Buckinghamshire Council leadership contested in first meeting since local elections
THE new leadership of Buckinghamshire Council was “contested” during the first full members’ meeting since the local elections, by a representative from another party who also condemned “party politics”.
Independent councillor for Hazlemere, Cllr Ed Gemmell, stood up during the first full council meeting of the new Buckinghamshire Council since the local elections on May 6 to challenge the re-appointment of Cllr Martin Tett as leader of the local authority.
The ex-city lawyer, who in 2019 told the Bucks Herald ‘he is not a politician’, before standing in the General Election as an independent for Wycombe and then receiving the least votes and losing, told Cllr Tett “party politics shouldn’t trump our duty of care to the climate crisis”.
He received support from fellow Independent councillor and Beaconsfield representative, Cllr Alison Wheelhouse.
“Huge respect and thanks to Cllr Ed Gemmell, who contested the Bucks Council leadership today”, tweeted Cllr Wheelhouse on May 26.

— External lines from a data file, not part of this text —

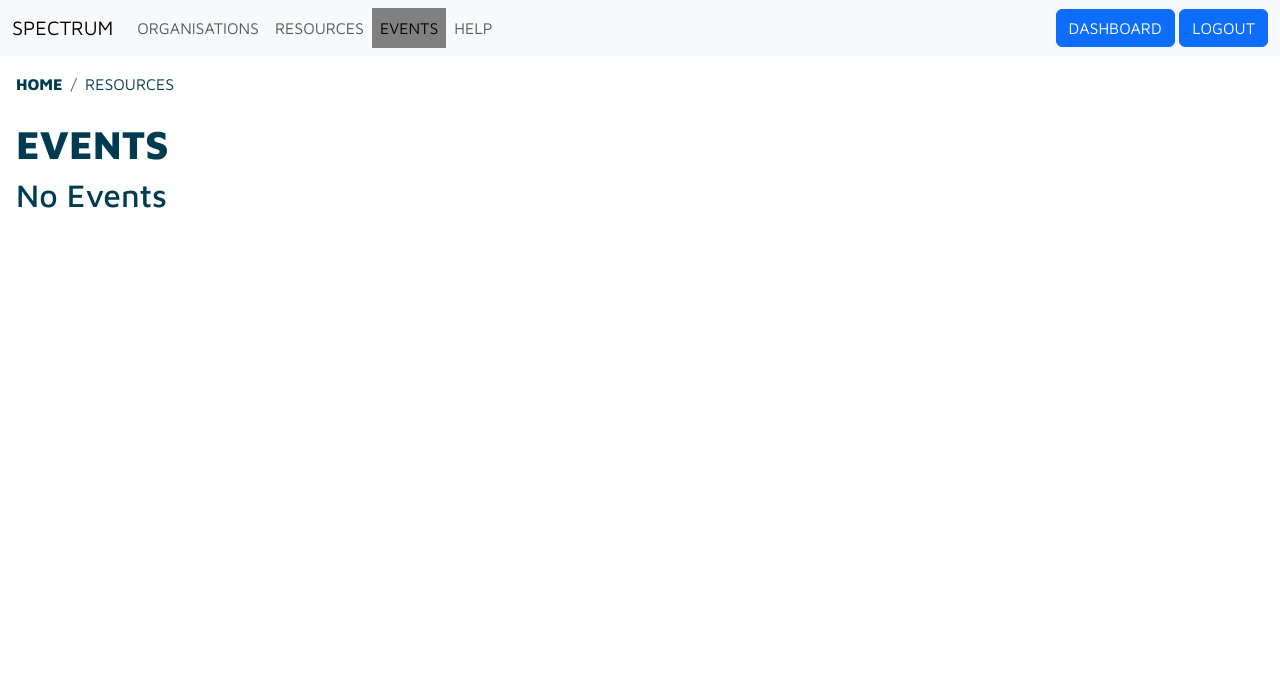
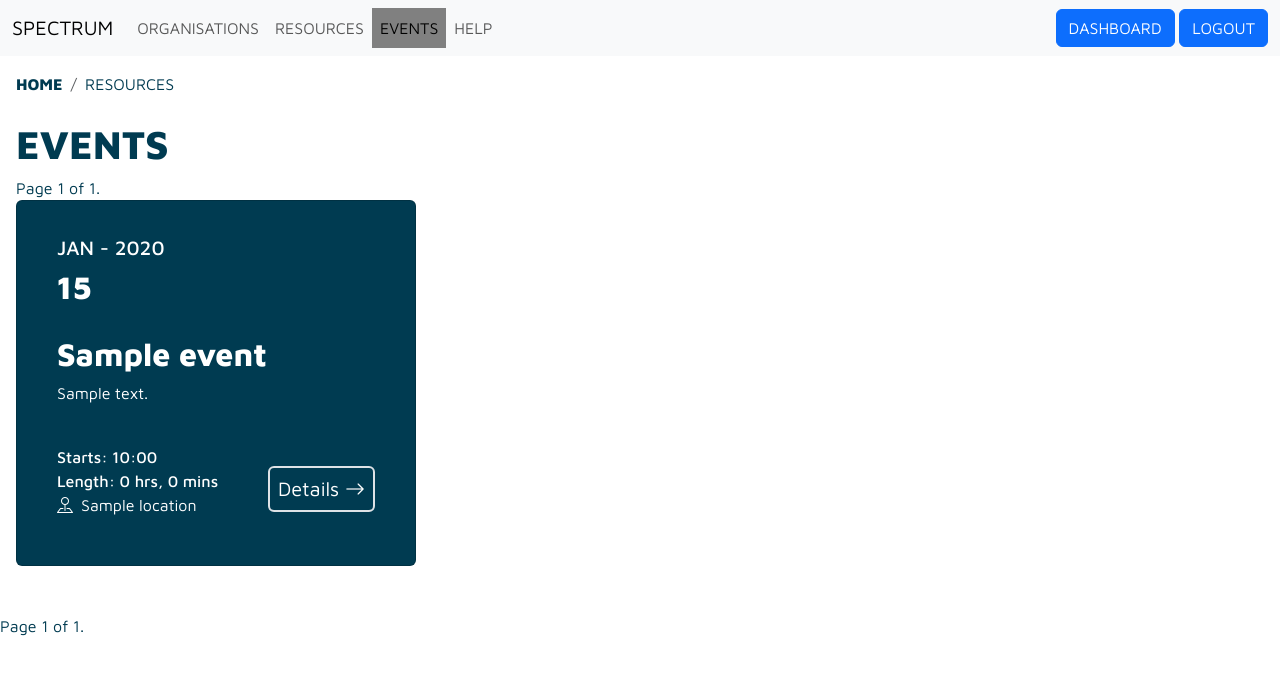
Before and after one commit to nmunro/spectrum, a Django app: page /events/ in a window 1280 px wide. Shown: the top 675 px of the page. Run offline with Django 4.2, Linux system fonts and the light colour scheme; a user stored in the database is signed in; tables that the repository leaves empty hold one stand-in row (values such as "Sample post"); parts of the project's set-up code (start-up, migrations or seed data) failed here and were passed over; some libraries are stand-ins or nearby versions.

Commit message:
74 Added initial example of pagination

```diff
--- a/info/templates/info/events.html
+++ b/info/templates/info/events.html
@@ -17,8 +17,9 @@
 {% block content %}
 <div class="page">
   <h1 class="page-title text-uppercase fw-bold">Events</h1>
+  {% include "pagination.html" %}
   <div class="row">
-    {% for event in events %}
+    {% for event in page_obj %}
       <div class="col-md-4 mb-4">
         <div  class="card h-100 p-2  p-md-4 {% cycle 'card-primary' 'card-secondary' %} text-white">
           <div class="card-header bg-transparent border border-0">
@@ -48,4 +49,7 @@
     {% endfor %}
   </div>
 </div>
+
+{% include "pagination.html" %}
+
 {% endblock %}
--- a/info/urls.py
+++ b/info/urls.py
@@ -10,35 +10,108 @@ urlpatterns = [
     path("favicon.ico", views.favicon, name="favicon"),
     path("organisations/", views.organisations, name="organisations"),
     path("organisations/<str:org>/", views.organisation, name="organisation"),
-    path("organisations/<str:org>/resources/", views.organisation_resources, name="organisation_resources"),
-    path("organisations/<str:org>/events/", views.organisation_events, name="organisation_events"),
-
+    path(
+        "organisations/<str:org>/resources/",
+        views.organisation_resources,
+        name="organisation_resources",
+    ),
+    path(
+        "organisations/<str:org>/events/",
+        views.organisation_events,
+        name="organisation_events",
+    ),
     path("resources/", views.resources, name="resources"),
     path("resources/<int:pk>/", views.ResourceDetailView.as_view(), name="resource"),
-
-    path("events/", views.events, name="events"),
+    path("events/", views.EventListView.as_view(), name="events"),
     path("events/<int:pk>/", views.EventDetailView.as_view(), name="event"),
-
-    path("dashboard/organisations/", login_required(views.DashboardView.as_view()), name="dashboard"),
-    path("dashboard/organisations/<str:org>/", login_required(views.dashboard_org), name="dashboard_org"),
-
-    path("dashboard/events/", login_required(views.EventListview.as_view()), name="dashboard_events"),
-    path("dashboard/events/new/", login_required(views.EventCreateView.as_view()), name="new_dashboard_event"),
-    path("dashboard/events/<int:pk>/", login_required(views.EventUpdateView.as_view()), name="dashboard_event"),
-    path("dashboard/events/<int:pk>/delete/", login_required(views.EventDeleteView.as_view()), name="delete_dashboard_event"),
-
-    path("dashboard/resources/", login_required(views.ResourceListview.as_view()), name="dashboard_resources"),
-    path("dashboard/resources/new/", login_required(views.ResourceCreateView.as_view()), name="new_dashboard_resource"),
-    path("dashboard/resources/<int:pk>/", login_required(views.ResourceUpdateView.as_view()), name="dashboard_resource"),
-    path("dashboard/resources/<int:pk>/delete/", login_required(views.ResourceDeleteView.as_view()), name="delete_dashboard_resource"),
-
-    path("dashboard/contacts/", login_required(views.ContactListView.as_view()), name="dashboard_contacts"),
-    path("dashboard/contacts/new/", login_required(views.ContactCreateView.as_view()), name="new_dashboard_contact"),
-    path("dashboard/contacts/<int:pk>/", login_required(views.ContactUpdateView.as_view()), name="dashboard_contact"),
-    path("dashboard/contacts/<int:pk>/delete/", login_required(views.ContactDeleteView.as_view()), name="delete_dashboard_contact"),
-
-    path("dashboard/locations/", login_required(views.LocationListView.as_view()), name="dashboard_locations"),
-    path("dashboard/locations/new/", login_required(views.LocationCreateView.as_view()), name="new_dashboard_location"),
-    path("dashboard/locations/<int:pk>/", login_required(views.LocationUpdateView.as_view()), name="dashboard_location"),
-    path("dashboard/locations/<int:pk>/delete/", login_required(views.LocationDeleteView.as_view()), name="delete_dashboard_location"),
+    path(
+        "dashboard/organisations/",
+        login_required(views.DashboardView.as_view()),
+        name="dashboard",
+    ),
+    path(
+        "dashboard/organisations/<str:org>/",
+        login_required(views.dashboard_org),
+        name="dashboard_org",
+    ),
+    path(
+        "dashboard/events/",
+        login_required(views.DashboardEventListView.as_view()),
+        name="dashboard_events",
+    ),
+    path(
+        "dashboard/events/new/",
+        login_required(views.DashboardEventCreateView.as_view()),
+        name="new_dashboard_event",
+    ),
+    path(
+        "dashboard/events/<int:pk>/",
+        login_required(views.DashboardEventUpdateView.as_view()),
+        name="dashboard_event",
+    ),
+    path(
+        "dashboard/events/<int:pk>/delete/",
+        login_required(views.DashboardEventDeleteView.as_view()),
+        name="delete_dashboard_event",
+    ),
+    path(
+        "dashboard/resources/",
+        login_required(views.ResourceListview.as_view()),
+        name="dashboard_resources",
+    ),
+    path(
+        "dashboard/resources/new/",
+        login_required(views.ResourceCreateView.as_view()),
+        name="new_dashboard_resource",
+    ),
+    path(
+        "dashboard/resources/<int:pk>/",
+        login_required(views.ResourceUpdateView.as_view()),
+        name="dashboard_resource",
+    ),
+    path(
+        "dashboard/resources/<int:pk>/delete/",
+        login_required(views.ResourceDeleteView.as_view()),
+        name="delete_dashboard_resource",
+    ),
+    path(
+        "dashboard/contacts/",
+        login_required(views.ContactListView.as_view()),
+        name="dashboard_contacts",
+    ),
+    path(
+        "dashboard/contacts/new/",
+        login_required(views.ContactCreateView.as_view()),
+        name="new_dashboard_contact",
+    ),
+    path(
+        "dashboard/contacts/<int:pk>/",
+        login_required(views.ContactUpdateView.as_view()),
+        name="dashboard_contact",
+    ),
+    path(
+        "dashboard/contacts/<int:pk>/delete/",
+        login_required(views.ContactDeleteView.as_view()),
+        name="delete_dashboard_contact",
+    ),
+    path(
+        "dashboard/locations/",
+        login_required(views.LocationListView.as_view()),
+        name="dashboard_locations",
+    ),
+    path(
+        "dashboard/locations/new/",
+        login_required(views.LocationCreateView.as_view()),
+        name="new_dashboard_location",
+    ),
+    path(
+        "dashboard/locations/<int:pk>/",
+        login_required(views.LocationUpdateView.as_view()),
+        name="dashboard_location",
+    ),
+    path(
+        "dashboard/locations/<int:pk>/delete/",
+        login_required(views.LocationDeleteView.as_view()),
+        name="delete_dashboard_location",
+    ),
 ]
--- a/info/views/events.py
+++ b/info/views/events.py
@@ -2,22 +2,29 @@ from django.shortcuts import render
 from django.urls import reverse_lazy
 from django.utils import timezone
 from django.views.generic.base import TemplateView
+from django.views.generic.detail import DetailView
 from django.views.generic.edit import CreateView, DeleteView, UpdateView
-from django.views.generic.detail import DetailView
 from django.views.generic.list import ListView
 
 from .. import models
 
 
-def events(request):
-    return render(
-        request,
-        "info/events.html",
-        {"events": models.Event.objects.filter(start_date_time__gte=timezone.now()).order_by("start_date_time")}
-    )
+class EventListView(ListView):
+    model = models.Event
+    paginate_by = 100
+    template_name = "info/events.html"
+
+    def get_context_data(self, **kwargs):
+        context = super().get_context_data(**kwargs)
+        context["events"] = models.Event.objects.filter(
+            organisation__admin=self.request.user,
+            start_date_time__gte=timezone.now(),
+        ).order_by("start_date_time")
+
+        return context
 
 
-class EventListview(ListView):
+class DashboardEventListView(ListView):
     model = models.Event
 
     def get_context_data(self, **kwargs):
@@ -30,7 +37,7 @@ class EventListview(ListView):
         return context
 
 
-class EventCreateView(CreateView):
+class DashboardEventCreateView(CreateView):
     model = models.Event
     fields = [
         "organisation",
@@ -50,11 +57,13 @@ class EventCreateView(CreateView):
 
     def get_form(self, form_class=None):
         form = super().get_form(form_class)
-        form.fields["organisation"].queryset = models.Organisation.objects.filter(admin=self.request.user)
+        form.fields["organisation"].queryset = models.Organisation.objects.filter(
+            admin=self.request.user
+        )
         return form
 
 
-class EventUpdateView(UpdateView):
+class DashboardEventUpdateView(UpdateView):
     model = models.Event
     fields = [
         "organisation",
@@ -74,7 +83,9 @@ class EventUpdateView(UpdateView):
 
     def get_form(self, form_class=None):
         form = super().get_form(form_class)
-        form.fields["organisation"].queryset = models.Organisation.objects.filter(admin=self.request.user)
+        form.fields["organisation"].queryset = models.Organisation.objects.filter(
+            admin=self.request.user
+        )
         return form
 
 
@@ -85,6 +96,6 @@ class EventDetailView(DetailView):
         return reverse_lazy("info:dashboard_events")
 
 
-class EventDeleteView(DeleteView):
+class DashboardEventDeleteView(DeleteView):
     model = models.Event
     success_url = reverse_lazy("info:dashboard_events")
--- a/pyproject.toml
+++ b/pyproject.toml
@@ -30,6 +30,7 @@ isort = "^5.10"
 black = "^24.3"
 sphinx = "^7.2"
 factory-boy = "^3.3.0"
+flake8 = "^7.0.0"
 
 [build-system]
 requires = ["poetry>=0.12"]
--- /dev/null
+++ b/spectrum/templates/pagination.html
@@ -0,0 +1,17 @@
+<div class="pagination">
+    <span class="step-links">
+        {% if page_obj.has_previous %}
+            <a href="?page=1">&laquo; first</a>
+            <a href="?page={{ page_obj.previous_page_number }}">previous</a>
+        {% endif %}
+
+        <span class="current">
+            Page {{ page_obj.number }} of {{ page_obj.paginator.num_pages }}.
+        </span>
+
+        {% if page_obj.has_next %}
+            <a href="?page={{ page_obj.next_page_number }}">next</a>
+            <a href="?page={{ page_obj.paginator.num_pages }}">last &raquo;</a>
+        {% endif %}
+    </span>
+</div>
```
Also changed, not shown: info/views/__init__.py (+12 -10 lines), 2 other files.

She added: “He said, ‘party politics shouldn’t trump our duty of care to the climate crisis, this emergency requires an emergency response’. Thanks for standing up and putting this front and centre.”
Cllr Wheelhouse also said she was “delighted” to have been selected for the South Bucks Planning Committee, and the Strategic Sites Committee.
The first full council meeting since the local elections took place at Stoke Mandeville Stadium, in Aylesbury.
Cllr Tett was re-elected as leader, while Cllr Angela Macpherson said she was “really honoured” to be appointed as deputy leader, and cabinet member for adult social care and health.
“A huge challenge and one I feel passionately about,” she said.
Cllr Zahir Mohammed was elected as chairman of the new Buckinghamshire Council. He was also chairman of the former Buckinghamshire County Council between 2014-15.
He tweeted: “Will do my best to serve the residents of Buckinghamshire well.”
The final count after the local elections on May 6 saw the Conservatives with 113 seats, the Liberal Democrats with 15, the Independents with six seats, the Wycombe Independents also with six, Labour with four, the Independent Network with two seats, and the Green Party with one.
Bucks Council has been majority Conservative for 150 years – since its inception.